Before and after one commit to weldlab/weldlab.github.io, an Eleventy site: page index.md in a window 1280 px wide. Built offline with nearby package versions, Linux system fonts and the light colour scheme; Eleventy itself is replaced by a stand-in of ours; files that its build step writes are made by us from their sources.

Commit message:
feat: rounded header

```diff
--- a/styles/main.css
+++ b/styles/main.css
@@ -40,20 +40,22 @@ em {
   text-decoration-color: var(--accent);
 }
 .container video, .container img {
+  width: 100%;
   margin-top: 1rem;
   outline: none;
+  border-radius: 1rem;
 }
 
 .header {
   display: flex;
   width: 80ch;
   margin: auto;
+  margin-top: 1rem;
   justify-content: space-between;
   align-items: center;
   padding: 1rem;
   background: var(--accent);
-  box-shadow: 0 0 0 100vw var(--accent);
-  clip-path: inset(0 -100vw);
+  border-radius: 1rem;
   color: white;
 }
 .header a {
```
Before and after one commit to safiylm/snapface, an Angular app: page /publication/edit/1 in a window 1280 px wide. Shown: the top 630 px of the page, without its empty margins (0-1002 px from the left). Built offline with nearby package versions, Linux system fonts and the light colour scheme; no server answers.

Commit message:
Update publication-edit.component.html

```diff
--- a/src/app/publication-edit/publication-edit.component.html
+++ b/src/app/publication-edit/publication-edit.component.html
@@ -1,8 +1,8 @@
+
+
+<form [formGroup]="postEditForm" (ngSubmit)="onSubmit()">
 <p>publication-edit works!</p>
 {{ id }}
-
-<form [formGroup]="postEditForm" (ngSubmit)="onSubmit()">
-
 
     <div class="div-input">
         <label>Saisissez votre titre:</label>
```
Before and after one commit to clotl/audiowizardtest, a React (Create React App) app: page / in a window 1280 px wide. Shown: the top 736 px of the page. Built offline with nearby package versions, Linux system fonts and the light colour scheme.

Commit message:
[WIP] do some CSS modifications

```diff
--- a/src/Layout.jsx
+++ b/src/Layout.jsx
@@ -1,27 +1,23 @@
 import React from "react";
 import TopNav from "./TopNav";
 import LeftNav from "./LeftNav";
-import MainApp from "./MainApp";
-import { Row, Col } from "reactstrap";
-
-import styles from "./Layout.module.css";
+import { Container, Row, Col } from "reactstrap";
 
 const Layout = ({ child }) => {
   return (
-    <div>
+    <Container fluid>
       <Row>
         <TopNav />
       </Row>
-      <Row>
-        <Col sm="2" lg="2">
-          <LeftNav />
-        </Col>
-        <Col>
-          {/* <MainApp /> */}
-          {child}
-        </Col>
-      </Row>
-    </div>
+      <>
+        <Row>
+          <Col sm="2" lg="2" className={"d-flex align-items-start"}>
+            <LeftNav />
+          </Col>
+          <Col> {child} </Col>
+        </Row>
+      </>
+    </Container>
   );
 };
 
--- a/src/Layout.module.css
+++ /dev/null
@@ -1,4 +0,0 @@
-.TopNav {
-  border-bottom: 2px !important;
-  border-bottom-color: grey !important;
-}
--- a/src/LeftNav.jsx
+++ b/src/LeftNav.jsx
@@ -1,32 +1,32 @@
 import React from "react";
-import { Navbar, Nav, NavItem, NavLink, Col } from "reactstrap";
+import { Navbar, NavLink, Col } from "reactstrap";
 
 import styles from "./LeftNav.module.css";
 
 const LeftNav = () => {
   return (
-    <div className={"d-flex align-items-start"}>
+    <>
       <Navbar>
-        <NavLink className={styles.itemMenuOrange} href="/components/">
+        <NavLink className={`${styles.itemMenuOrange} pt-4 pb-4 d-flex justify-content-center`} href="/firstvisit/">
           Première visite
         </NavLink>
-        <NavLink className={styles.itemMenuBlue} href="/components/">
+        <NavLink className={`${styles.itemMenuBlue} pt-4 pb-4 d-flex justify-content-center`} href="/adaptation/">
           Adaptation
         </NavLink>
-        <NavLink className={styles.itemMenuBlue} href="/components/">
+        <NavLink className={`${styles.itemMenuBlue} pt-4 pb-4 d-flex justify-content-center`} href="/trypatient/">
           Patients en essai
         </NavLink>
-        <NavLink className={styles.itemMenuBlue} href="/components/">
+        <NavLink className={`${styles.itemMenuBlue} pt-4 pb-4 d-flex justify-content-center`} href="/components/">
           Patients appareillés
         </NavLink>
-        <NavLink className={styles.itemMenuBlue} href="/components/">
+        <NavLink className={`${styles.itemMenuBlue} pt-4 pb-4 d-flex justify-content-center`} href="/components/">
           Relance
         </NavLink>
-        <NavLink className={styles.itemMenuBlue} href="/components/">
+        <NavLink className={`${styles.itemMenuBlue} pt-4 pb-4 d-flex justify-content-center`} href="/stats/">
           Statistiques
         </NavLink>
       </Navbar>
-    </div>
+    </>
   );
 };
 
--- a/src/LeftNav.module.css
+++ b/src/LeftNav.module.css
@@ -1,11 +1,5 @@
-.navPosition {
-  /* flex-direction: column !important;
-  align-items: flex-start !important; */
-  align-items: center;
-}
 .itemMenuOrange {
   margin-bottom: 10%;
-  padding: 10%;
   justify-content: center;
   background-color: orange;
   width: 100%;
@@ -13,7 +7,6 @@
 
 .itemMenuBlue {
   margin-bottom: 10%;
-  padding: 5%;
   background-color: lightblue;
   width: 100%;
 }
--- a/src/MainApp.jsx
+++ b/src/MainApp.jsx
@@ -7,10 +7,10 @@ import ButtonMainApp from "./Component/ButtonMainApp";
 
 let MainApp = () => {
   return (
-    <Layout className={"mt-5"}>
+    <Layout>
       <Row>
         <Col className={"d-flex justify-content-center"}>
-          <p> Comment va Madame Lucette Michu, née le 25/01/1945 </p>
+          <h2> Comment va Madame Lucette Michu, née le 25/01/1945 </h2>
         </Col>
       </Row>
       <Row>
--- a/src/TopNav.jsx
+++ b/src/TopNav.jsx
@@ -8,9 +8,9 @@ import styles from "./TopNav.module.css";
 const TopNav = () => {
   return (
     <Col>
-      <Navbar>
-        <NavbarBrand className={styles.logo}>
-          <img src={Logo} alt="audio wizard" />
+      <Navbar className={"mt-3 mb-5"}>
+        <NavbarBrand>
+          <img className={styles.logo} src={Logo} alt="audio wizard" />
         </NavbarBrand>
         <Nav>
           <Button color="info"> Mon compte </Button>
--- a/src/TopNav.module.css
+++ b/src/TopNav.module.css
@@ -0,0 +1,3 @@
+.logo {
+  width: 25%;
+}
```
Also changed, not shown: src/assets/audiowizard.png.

Prompt :: Within the listing above, each line containing "itemMenuOrange" is counted once; report the total and nothing else.

Written solution :: 3